Records of the Bristol Royal Hospital for Children are held at Bristol Archives (Ref. 37424) (online catalogue) and School of Nursing records (Ref. 38973) (online catalogue).[24]

See also[edit]

References[edit]

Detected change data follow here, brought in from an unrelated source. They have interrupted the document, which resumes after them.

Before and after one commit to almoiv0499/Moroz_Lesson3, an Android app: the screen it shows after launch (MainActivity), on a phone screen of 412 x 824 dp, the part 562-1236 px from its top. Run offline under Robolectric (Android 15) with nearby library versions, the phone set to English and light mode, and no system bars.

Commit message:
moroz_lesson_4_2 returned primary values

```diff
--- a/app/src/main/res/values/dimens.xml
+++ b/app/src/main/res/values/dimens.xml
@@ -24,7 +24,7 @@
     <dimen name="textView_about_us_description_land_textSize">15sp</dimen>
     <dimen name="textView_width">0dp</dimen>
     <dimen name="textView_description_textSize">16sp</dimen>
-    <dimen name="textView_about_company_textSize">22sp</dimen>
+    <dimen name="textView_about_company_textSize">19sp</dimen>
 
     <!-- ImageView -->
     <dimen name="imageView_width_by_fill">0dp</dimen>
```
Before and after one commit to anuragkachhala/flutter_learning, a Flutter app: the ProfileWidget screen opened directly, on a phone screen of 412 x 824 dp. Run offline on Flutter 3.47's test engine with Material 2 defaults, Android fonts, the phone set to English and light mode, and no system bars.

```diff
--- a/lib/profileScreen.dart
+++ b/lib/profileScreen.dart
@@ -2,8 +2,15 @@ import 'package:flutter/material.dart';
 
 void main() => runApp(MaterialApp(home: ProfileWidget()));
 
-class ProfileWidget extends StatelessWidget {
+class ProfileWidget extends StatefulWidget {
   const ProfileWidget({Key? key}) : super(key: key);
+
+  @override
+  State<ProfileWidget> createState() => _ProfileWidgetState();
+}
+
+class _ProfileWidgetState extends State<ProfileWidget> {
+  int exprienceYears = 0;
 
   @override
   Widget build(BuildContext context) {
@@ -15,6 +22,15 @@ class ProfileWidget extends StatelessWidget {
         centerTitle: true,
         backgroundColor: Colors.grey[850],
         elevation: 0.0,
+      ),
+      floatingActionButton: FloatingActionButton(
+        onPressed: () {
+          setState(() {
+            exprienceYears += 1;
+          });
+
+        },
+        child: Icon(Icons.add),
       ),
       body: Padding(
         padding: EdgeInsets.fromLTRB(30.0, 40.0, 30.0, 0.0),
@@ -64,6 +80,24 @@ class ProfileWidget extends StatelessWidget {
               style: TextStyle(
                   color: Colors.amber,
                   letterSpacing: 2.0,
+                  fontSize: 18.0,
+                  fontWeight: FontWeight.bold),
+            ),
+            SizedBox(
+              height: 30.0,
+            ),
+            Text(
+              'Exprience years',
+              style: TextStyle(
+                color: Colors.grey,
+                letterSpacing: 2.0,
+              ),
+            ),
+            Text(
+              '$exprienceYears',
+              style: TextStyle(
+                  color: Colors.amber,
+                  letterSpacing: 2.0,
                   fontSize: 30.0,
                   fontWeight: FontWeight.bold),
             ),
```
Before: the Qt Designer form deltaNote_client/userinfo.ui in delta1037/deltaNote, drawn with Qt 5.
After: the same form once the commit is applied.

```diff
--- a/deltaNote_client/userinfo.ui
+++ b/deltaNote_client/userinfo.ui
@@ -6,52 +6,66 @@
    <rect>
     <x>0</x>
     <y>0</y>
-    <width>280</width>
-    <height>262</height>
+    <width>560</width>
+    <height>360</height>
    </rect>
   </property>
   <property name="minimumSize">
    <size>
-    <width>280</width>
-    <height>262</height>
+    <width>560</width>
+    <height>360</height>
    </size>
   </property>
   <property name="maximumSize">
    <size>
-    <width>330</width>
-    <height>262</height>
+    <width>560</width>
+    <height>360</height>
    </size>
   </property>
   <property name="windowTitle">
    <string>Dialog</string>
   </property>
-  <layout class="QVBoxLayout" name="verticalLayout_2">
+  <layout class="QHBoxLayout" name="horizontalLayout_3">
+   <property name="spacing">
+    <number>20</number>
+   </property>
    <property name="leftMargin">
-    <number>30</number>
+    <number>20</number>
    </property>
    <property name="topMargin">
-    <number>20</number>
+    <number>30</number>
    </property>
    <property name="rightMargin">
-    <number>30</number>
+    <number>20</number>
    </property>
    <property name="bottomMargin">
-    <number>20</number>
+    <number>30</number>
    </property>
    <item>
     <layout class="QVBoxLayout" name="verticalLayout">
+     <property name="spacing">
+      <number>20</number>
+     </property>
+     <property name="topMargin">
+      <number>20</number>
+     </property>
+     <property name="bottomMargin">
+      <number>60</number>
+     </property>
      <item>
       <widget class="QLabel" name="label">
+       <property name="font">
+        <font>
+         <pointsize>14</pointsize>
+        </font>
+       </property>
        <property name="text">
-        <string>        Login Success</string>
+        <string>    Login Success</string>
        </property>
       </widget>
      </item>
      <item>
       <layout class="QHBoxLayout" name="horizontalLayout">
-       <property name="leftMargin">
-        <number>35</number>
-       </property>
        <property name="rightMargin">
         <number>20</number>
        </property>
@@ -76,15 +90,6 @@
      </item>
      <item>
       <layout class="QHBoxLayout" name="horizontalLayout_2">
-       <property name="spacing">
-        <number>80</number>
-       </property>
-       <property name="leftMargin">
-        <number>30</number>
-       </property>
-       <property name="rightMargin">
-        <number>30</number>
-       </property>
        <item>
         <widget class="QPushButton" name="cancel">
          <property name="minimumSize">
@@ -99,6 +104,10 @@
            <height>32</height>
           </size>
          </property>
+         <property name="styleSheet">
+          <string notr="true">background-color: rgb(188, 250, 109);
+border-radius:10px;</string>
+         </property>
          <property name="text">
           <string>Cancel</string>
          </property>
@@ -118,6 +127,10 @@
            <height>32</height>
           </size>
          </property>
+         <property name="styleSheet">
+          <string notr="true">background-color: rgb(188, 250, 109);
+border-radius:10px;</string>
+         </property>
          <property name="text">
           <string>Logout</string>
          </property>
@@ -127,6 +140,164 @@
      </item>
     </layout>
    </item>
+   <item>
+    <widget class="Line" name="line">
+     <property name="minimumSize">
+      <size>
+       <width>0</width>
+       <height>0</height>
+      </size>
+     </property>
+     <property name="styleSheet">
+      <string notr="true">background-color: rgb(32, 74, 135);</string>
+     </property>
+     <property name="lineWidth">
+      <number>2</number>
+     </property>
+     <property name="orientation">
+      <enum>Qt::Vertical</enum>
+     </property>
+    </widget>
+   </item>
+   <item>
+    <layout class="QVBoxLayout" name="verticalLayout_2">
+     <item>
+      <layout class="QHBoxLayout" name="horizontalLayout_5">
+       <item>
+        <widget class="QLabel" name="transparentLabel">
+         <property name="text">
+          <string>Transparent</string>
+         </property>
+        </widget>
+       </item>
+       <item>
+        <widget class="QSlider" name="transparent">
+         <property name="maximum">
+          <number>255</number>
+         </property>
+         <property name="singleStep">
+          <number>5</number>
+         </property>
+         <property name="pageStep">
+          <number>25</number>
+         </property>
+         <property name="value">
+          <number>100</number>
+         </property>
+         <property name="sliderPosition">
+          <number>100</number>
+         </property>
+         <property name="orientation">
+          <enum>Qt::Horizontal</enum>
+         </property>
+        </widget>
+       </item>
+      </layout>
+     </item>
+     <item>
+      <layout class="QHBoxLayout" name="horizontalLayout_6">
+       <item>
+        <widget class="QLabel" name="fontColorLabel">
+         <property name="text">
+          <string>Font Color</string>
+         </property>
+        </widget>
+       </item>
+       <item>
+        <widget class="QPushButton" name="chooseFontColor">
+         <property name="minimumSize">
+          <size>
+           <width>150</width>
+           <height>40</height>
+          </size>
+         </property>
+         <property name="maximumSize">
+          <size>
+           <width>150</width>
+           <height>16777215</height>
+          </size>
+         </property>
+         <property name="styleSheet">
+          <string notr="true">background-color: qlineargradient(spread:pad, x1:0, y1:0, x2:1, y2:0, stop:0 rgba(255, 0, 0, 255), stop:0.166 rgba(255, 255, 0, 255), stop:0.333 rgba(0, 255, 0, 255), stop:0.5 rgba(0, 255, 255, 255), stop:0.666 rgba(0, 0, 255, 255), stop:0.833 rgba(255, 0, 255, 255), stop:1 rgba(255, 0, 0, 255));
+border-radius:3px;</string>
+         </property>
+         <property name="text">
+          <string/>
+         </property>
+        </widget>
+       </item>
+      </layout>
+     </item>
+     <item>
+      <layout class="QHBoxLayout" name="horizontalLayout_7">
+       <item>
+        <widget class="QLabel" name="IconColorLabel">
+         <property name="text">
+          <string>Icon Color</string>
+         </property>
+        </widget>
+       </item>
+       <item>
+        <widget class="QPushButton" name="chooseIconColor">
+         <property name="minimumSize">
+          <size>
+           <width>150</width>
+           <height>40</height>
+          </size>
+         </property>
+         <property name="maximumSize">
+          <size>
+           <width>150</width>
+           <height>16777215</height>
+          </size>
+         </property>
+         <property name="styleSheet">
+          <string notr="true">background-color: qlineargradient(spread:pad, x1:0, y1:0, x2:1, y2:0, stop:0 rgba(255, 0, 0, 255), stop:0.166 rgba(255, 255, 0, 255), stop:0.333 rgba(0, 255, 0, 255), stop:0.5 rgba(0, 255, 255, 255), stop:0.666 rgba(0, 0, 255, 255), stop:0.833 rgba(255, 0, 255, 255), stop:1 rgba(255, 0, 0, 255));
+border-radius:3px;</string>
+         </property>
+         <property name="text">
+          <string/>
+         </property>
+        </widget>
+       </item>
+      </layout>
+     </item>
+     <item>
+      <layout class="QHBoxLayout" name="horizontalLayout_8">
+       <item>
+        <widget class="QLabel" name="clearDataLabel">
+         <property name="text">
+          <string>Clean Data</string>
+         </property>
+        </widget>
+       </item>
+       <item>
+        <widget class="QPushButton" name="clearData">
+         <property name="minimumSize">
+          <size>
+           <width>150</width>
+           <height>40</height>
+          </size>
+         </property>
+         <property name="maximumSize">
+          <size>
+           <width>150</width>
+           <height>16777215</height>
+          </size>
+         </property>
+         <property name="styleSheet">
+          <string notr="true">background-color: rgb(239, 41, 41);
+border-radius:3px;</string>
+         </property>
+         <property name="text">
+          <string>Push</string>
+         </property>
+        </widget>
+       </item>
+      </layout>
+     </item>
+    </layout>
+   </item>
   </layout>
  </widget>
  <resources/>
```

  1. ^ Historic England. "Royal Hospital for Sick Children and attached front walls  (Grade II) (1202548)". National Heritage List for England. Retrieved 4 February 2014.
  2. ^ The Former Children's Hospital Historic Buildings Assessment (PDF) (Report). University of Bristol. November 2005. Archived from the original (PDF) on 1 March 2014. Retrieved 24 February 2014.
  3. ^ "Bristol Royal Hospital for Sick Children, Bristol". Hospital Records Database. The National Archives. Retrieved 24 February 2014.
  4. ^ a b Caroline Haines and Geraldine Johnston (February 2001). "Modernising Services: The New Bristol Royal Hospital for Children". Paediatric Nursing. 13 (1). Retrieved 24 February 2014.
  5. ^ "Bristol Children's Hospital". University Hospitals Bristol NHS Foundation Trust. Retrieved 26 September 2012.
  6. ^ "Sir Bruce Keogh agrees Bristol Children's Hospital inquiry". BBC. 15 February 2014. Retrieved 23 February 2014.
  7. ^ "Parents 'let down' by Bristol Children's Hospital cardiac ward". BBC. 30 June 2018. Retrieved 26 July 2018.
  8. ^ "Staff celebrate 'topping out' of extension to the Children's Hospital". University Hospitals Bristol NHS Foundation Trust. 7 November 2011. Archived from the original on 28 February 2014. Retrieved 24 February 2014.
  9. ^ "Specialist children's services under one roof at the expanded Bristol Children's Hospital". South Gloucestershire CCG. 7 May 2014. Retrieved 27 October 2015.
  10. ^ "Dedicated children's in-patient neurorehabilitation unit opens at Bristol Children's Hospital". Bristol Post. 28 January 2015. Retrieved 27 October 2015.
  11. ^ "Bristol Royal Infirmary". Help Appeal. Retrieved 14 September 2017.
  12. ^ "Our charities and fundraising". University Hospitals Bristol. Retrieved 27 October 2015.
  13. ^ "About Us". The Grand Appeal. Retrieved 27 October 2015.
  14. ^ "Release the hounds..." Gromit Unleashed. Retrieved 2018-04-26.
  15. ^ Staff (1 July 2013). "Second giant Gromit sculpture vandalised in Bristol". BBC Bristol News. Retrieved 11 July 2013.
  16. ^ "Archived copy". Archived from the original on 14 January 2014. Retrieved 5 January 2014.
  17. ^ "Archived copy". Archived from the original on 23 July 2013. Retrieved 30 July 2013.
  18. ^ "Lesley Greene". www.uwe.ac.uk. Retrieved 2018-06-11.
  19. ^ "Ray Smith". www.publicartonline.org.uk. Retrieved 2018-06-11.
  20. ^ "Eva Elsner". www.publicartonline.org.uk. Retrieved 2018-06-11.
  21. ^ "Annie Lovejoy". www.publicartonline.org.uk. Retrieved 2018-06-11.
  22. ^ "publicartonline". www.publicartonline.org.uk. Retrieved 2018-06-11.
  23. ^ "Wallace & Gromit Grand Appeal". www.publicartonline.org.uk. Retrieved 2018-06-11.
  24. ^ "Bristol Archives". Retrieved 26 July 2018.

External links[edit]